7 Using the Document Panel
This chapter describes the Document panel of the JavaFX Scene Builder tool.
The Document panel, shown in Figure 7-1, is located at the lower left side of the tool's window. It is comprised of the Hierarchy and Controller sections. You can hide the Document panel by selecting View from the Main menu and then selecting Hide Document, or Hide Left Side Panel to hide it along with the Library panel.
Figure 7-1 Document Panel
Description of "Figure 7-1 Document Panel"
The Hierarchy section shows all the GUI elements that comprise your FXML layout, including those that are not visible in the Content panel. You can use the Hierarchy panel to focus on one specific GUI element, whether it is a parent node or a leaf node. After the element is isolated, you can use the Content panel or the Inspector panel to focus your work on that particular element and its properties. The path from the root of the FXML layout to a particular GUI element is displayed in the Path and Selection bar when a GUI element is isolated in the Hierarchy panel. The selected GUI object is highlighted in the Hierarchy panel and in the Content panel.
You can also add a new GUI element to your FXML layout by dragging it from the Library panel to the desired location in the Hierarchy panel. This is especially helpful when adding a Popup control, such as a Tooltip or ContextMenu. For example, to add a Tooltip to a Button element, drag the Tooltip control from the Library panel to the target Button element in the Hierarchy panel. The Tooltip becomes a child of that Button element.
You can rearrange the position of a GUI element in your layout by dragging it in and out of containers within the Hierarchy panel.
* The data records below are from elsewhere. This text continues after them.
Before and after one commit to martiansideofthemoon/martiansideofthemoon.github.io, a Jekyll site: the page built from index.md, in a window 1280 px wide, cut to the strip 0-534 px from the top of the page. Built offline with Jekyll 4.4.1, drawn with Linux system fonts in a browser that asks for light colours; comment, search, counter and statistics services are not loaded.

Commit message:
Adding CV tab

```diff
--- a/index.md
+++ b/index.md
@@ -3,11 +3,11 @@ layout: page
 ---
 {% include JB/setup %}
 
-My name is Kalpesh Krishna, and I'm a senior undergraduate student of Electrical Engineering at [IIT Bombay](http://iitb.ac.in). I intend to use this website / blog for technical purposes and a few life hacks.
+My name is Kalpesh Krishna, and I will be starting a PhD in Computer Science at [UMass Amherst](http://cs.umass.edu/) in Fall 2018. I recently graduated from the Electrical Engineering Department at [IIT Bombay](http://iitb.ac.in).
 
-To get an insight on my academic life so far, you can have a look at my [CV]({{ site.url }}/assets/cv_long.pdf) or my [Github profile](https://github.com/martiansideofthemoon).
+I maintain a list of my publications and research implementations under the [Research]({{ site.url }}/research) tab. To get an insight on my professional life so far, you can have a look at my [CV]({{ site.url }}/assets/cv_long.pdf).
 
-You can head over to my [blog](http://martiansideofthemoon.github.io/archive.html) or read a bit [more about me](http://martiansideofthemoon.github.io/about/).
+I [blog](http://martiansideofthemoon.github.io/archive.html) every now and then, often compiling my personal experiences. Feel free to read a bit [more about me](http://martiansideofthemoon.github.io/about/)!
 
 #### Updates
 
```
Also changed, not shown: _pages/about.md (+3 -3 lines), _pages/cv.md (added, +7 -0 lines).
You can select multiple elements at once in the Hierarchy panel and drag and drop them into a single location.
The Hierarchy panel is also useful for adding a graphic element to a GUI element that has the graphic property, per its API. For example, you can add a graphic element to a Button element, but not to a GridPane element. Use the following steps to add a Circle graphic element to a Button element using the Hierarchy panel:
From the Library panel, drag a Circle element to the target Button layer in the Hierarchy panel.
Without releasing the mouse cursor, hover over the Button layer for a second and you will notice a new sub-layer is created for the Circle.
Release your mouse cursor and the Circle appears in the Content panel, with its default radius of size 100.
In the Layout section of the Inspector panel, reduce the circle's radius size to 6 so that it fits more appropriately in the Button.
You can only have one graphic element added to a Button element at any one time. To add a new graphic, you must first delete the existing one. If the element is a container, then it can contain any number of graphical elements.
Right-clicking an element in the Content panel or a specific element layer in the Hierarchy panel displays a contextual menu of commands that you can use for the selected element, as shown in Figure 7-2. These commands are a subset of the commands that are available from the Menu Bar. You can click on the right side of the row for the GUI element listed in the Hierarchy panel to activate the inline property editor.
Figure 7-2 Hierarchy Panel with Drop-down List of Commands
Description of "Figure 7-2 Hierarchy Panel with Drop-down List of Commands"
When you click the drop-down arrow, which is circled on the top right corner in Figure 7-3, and select Hierarchy displays, you can select Info, fx:id, or Node Id to display next to each of the elements listed in the Hierarchy panel. The default display mode is Info, which displays any related information for the element, or the text property value if the element has a text property. The fx:id display mode shows the value of each element's fx:id property, which is used by the application controller class. When you select Node Id, the Hierarchy panel shows the same node names used in the Selection bar for each element.
Figure 7-3 Hierarchy Display Menu in Document Panel
Description of "Figure 7-3 Hierarchy Display Menu in Document Panel"
The Controller section, shown in Figure 7-4, enables you to manage the controller class you want to use with your FXML document. The controller class provides the logic to handle the behavior of the objects in your FXML layout. In the Controller class text field, you set the fully qualified Java class name of the controller class file you want to use. This file must be in the same folder, a sub-folder, or a parent folder in which the FXML file is also located. If the controller class file already exists in the same folder as the FXML file you are working with, you can select the controller class from the drop-down list by clicking the down arrow that is circled in Figure 7-4. If you are using NetBeans IDE with JavaFX Scene Builder and your FXML file is located in a NetBeans project, then the Controller class java file can be located in any java package inside your NetBeans project's
The list of all the fx:id values used in the FXML document is listed in a table view. Also included in the Controller section is the fx:root construct checkbox that creates a reference to a previously defined root element. To learn more about the
<fx:root> element, refer to the JavaFX API document.
Figure 7-4 Controller Section of the Document Panel
Description of "Figure 7-4 Controller Section of the Document Panel"